AEGIC behind the scenes: Australian wheat for Asian bread

Asian diets are changing amid strong economic growth and increasing wealth. More and more consumers are recognising the benefits and convenience of baked products. Australia is well-placed to play a positive role in this change by understanding industry requirements. AEGIC’s bread research lab helps assess Australian wheat for Asian baking to get more of it into […]

21 April, 2021

AEGIC behind the scenes: Australian wheat for Asian noodles

The Japanese udon noodle market is Australia’s most stable premium wheat market. Japanese noodle lovers know what they like when they’re tucking into a delicious bowl of udon or ramen noodles. AEGIC runs a highly-trained udon noodle sensory evaluation program with the Japanese Flour Millers Association (JFMA) to ensure new Australian wheat varieties meet Japan’s strict requirements. […]

15 April, 2021

Enhancing noodle texture and colour

Asian flour millers prefer to buy Australian wheat for noodles because of its bright, stable colour and good texture. Thanks to a landmark AEGIC research project*, we know that noodle colour, colour stability, and texture are among the most important factors that flour millers look for when buying wheat for noodles. The research found that […]

13 April, 2021

50 – The Rise of the Middle Class

02 March, 2021

Whole grain for better health

Increasing whole grain consumption represents a major opportunity and challenge for the food industry. Extensive evidence now shows the connection between whole grain consumption and reduced risk of several chronic diet-related diseases. Greater intake of whole grains in the diet leads to reduced incidence of cardiovascular diseases, gastrointestinal diseases, cancer, and diabetes. To address this […]

26 February, 2021

AGIC Asia 2021 to reach Asian feed and whole grain buyers

The Australian Grain Industry Conference 2021 will feature a special session led by AEGIC on the benefits of Australian grains for animal feed, and the health benefits of whole grains for human consumption. AGIC Asia, which will be held virtually this year on Wednesday 3 March 2021, is a key date on the grain industry […]
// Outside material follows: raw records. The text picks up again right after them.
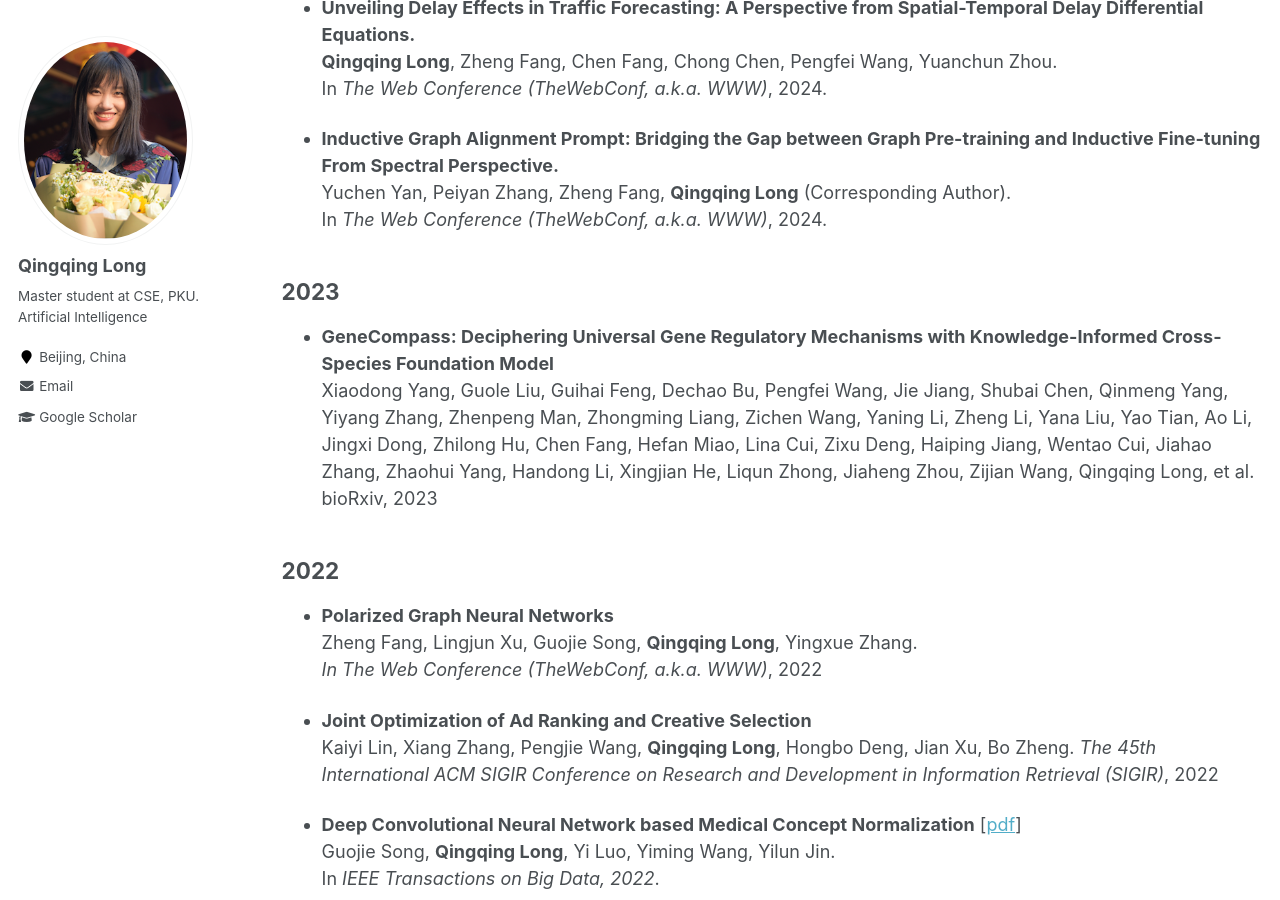
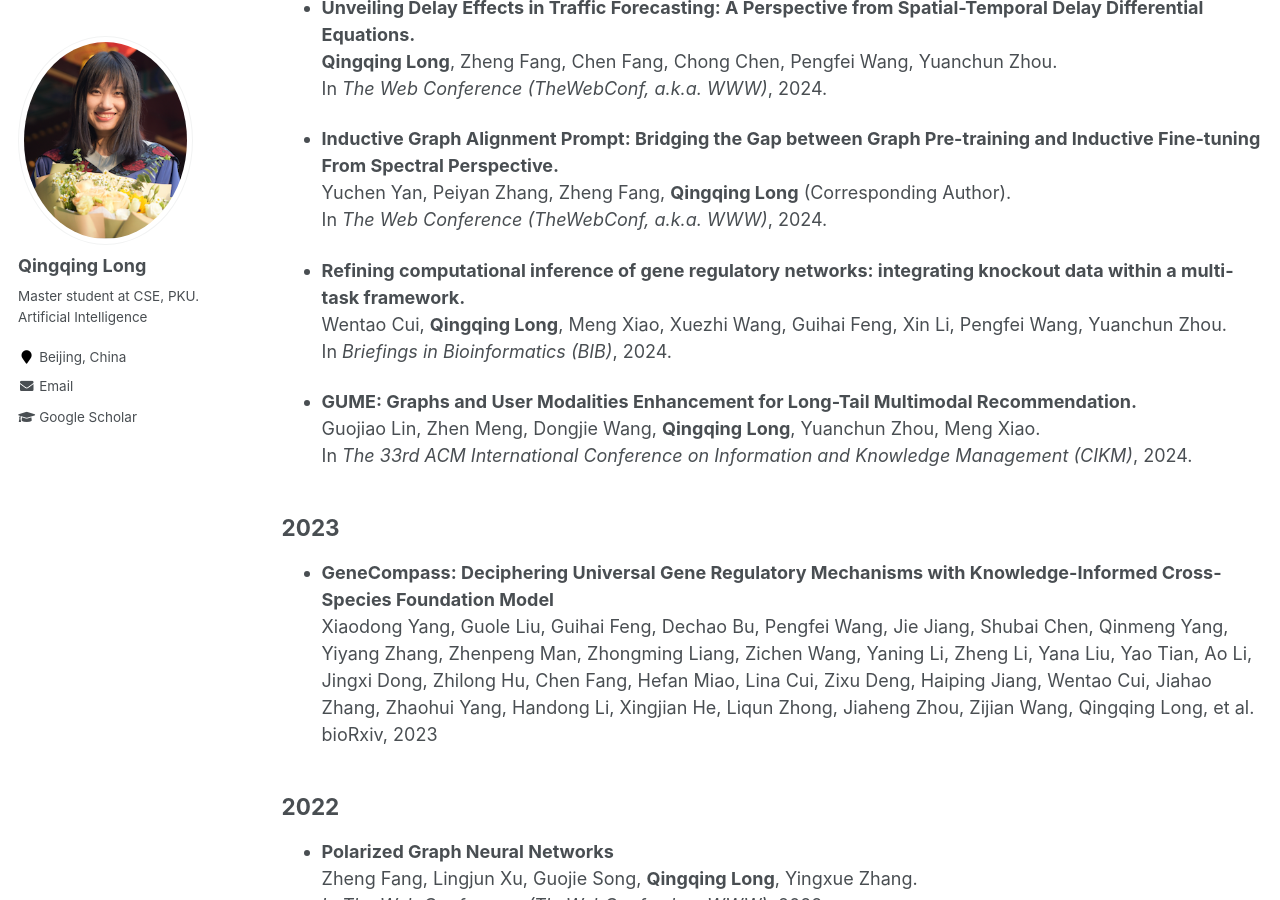
Before and after one commit to YimiAChack/YimiAChack.github.io, a Jekyll site: the page built from _pages/publications.md, in a window 1280 px wide and 900 px high, scrolled down 496 px. Built offline with Jekyll 4.4.1, drawn with Linux system fonts in a browser that asks for light colours.

Commit message:
Update publications.md

```diff
--- a/_pages/publications.md
+++ b/_pages/publications.md
@@ -13,12 +13,17 @@ You can also find my articles in [my Google Scholar](https://scholar.google.com/
 * **A Survey of Data-efficient Graph Learning.** <br>
 Wei Ju, Siyu Yi, Yifan Wang, **Qingqing Long**, Junyu Luo, Zhiping Xiao, Ming Zhang.  <br>In *International Joint Conference on Artificial Intelligence (IJCAI)*, 2024.
 
-
 * **Unveiling Delay Effects in Traffic Forecasting: A Perspective from Spatial-Temporal Delay Differential Equations.** <br>
 **Qingqing Long**, Zheng Fang, Chen Fang, Chong Chen, Pengfei Wang, Yuanchun Zhou.  <br>In *The Web Conference (TheWebConf, a.k.a. WWW)*, 2024.
 
 * **Inductive Graph Alignment Prompt: Bridging the Gap between Graph Pre-training and Inductive Fine-tuning From Spectral Perspective.** <br>
 Yuchen Yan, Peiyan Zhang, Zheng Fang, **Qingqing Long** (Corresponding Author). <br>In *The Web Conference (TheWebConf, a.k.a. WWW)*, 2024.
+
+* **Refining computational inference of gene regulatory networks: integrating knockout data within a multi-task framework.** <br>
+Wentao Cui, **Qingqing Long**, Meng Xiao, Xuezhi Wang, Guihai Feng, Xin Li, Pengfei Wang, Yuanchun Zhou. <br>In *Briefings in Bioinformatics (BIB)*, 2024.
+
+* **GUME: Graphs and User Modalities Enhancement for Long-Tail Multimodal Recommendation.** <br>
+Guojiao Lin, Zhen Meng, Dongjie Wang, **Qingqing Long**, Yuanchun Zhou, Meng Xiao. <br>In *The 33rd ACM International Conference on Information and Knowledge Management (CIKM)*, 2024.
 
 ## 2023
 * **GeneCompass: Deciphering Universal Gene Regulatory Mechanisms with Knowledge-Informed Cross-Species Foundation Model** <br>
```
05 February, 2021

Stimulating Australian feed grain demand in the Philippines and Thailand

Feed grain buyers in the Philippines and Thailand learned the compelling benefits of using Australian feed grains for swine following two well-attended AEGIC webinars this week. The webinars, presented in conjunction with Austrade, featured experienced Australian feed nutrition expert Tony Edwards as keynote speaker. The Philippines event attracted 150 representatives of the grain and animal […]

Slider